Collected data
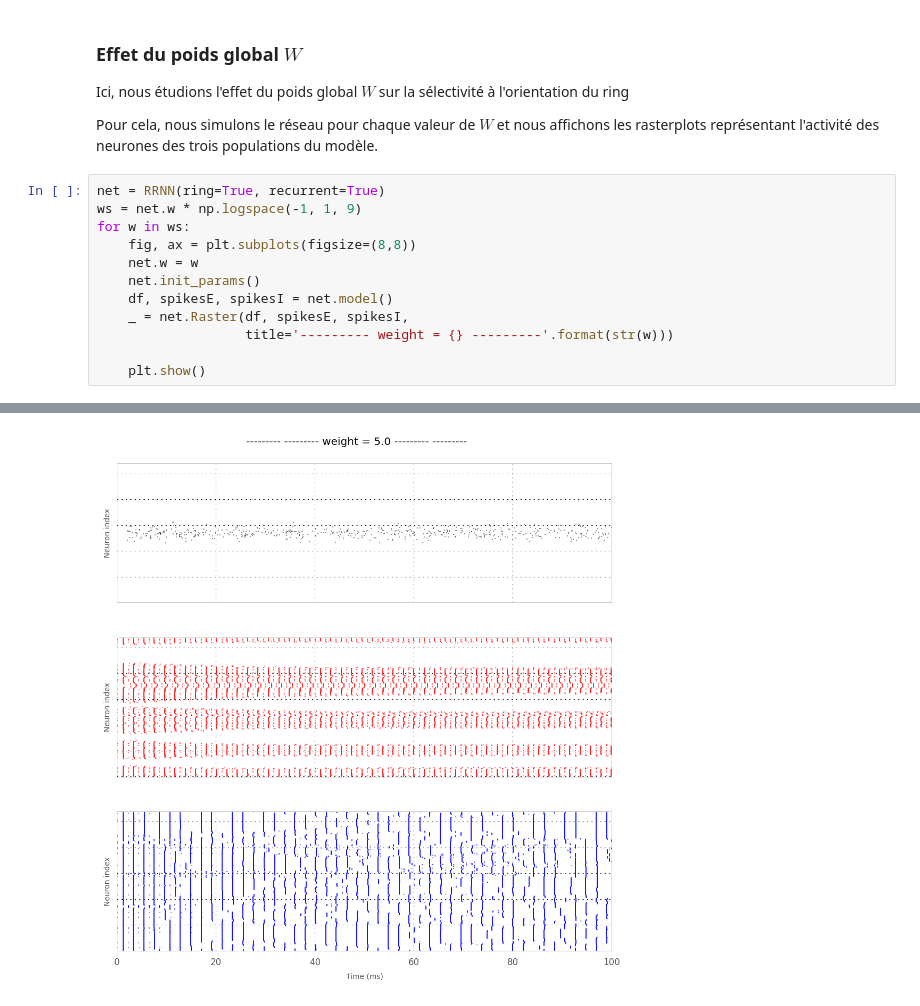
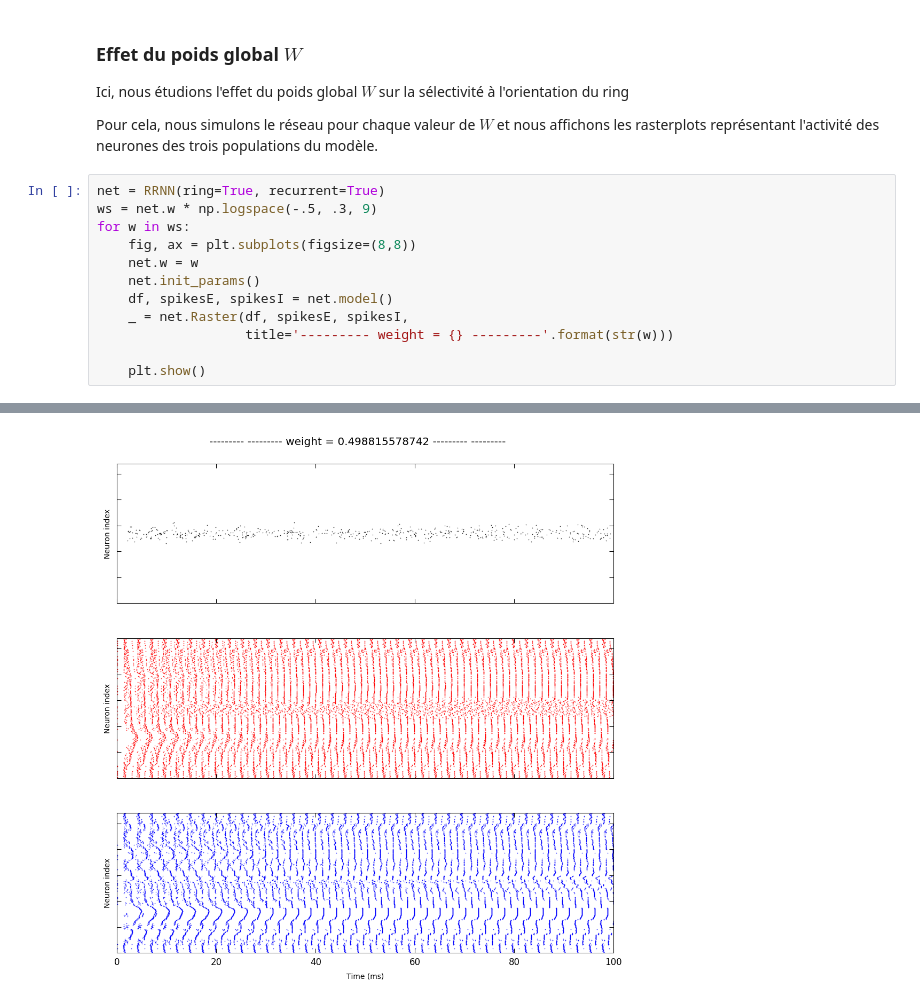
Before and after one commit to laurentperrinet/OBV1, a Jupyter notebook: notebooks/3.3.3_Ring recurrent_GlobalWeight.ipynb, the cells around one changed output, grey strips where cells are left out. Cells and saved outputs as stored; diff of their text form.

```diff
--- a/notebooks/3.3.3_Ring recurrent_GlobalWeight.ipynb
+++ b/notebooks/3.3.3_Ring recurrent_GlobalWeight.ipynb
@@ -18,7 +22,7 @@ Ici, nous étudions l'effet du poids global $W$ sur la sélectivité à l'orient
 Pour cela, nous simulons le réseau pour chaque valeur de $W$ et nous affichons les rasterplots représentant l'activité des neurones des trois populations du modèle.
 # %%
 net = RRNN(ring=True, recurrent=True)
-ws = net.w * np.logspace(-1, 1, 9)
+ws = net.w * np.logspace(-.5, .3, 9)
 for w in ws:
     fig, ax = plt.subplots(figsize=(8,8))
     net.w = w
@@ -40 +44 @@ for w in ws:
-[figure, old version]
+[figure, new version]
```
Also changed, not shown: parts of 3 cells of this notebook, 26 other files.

#### [Task directions]
Whenever the word "notebooks" occurs in a line above, copy that line.

#### [Worked solution]
Before and after one commit to laurentperrinet/OBV1, a Jupyter notebook: notebooks/3.3.3_Ring recurrent_GlobalWeight.ipynb, the cells around one changed output, grey strips where cells are left out. Cells and saved outputs as stored; diff of their text form.
--- a/notebooks/3.3.3_Ring recurrent_GlobalWeight.ipynb
+++ b/notebooks/3.3.3_Ring recurrent_GlobalWeight.ipynb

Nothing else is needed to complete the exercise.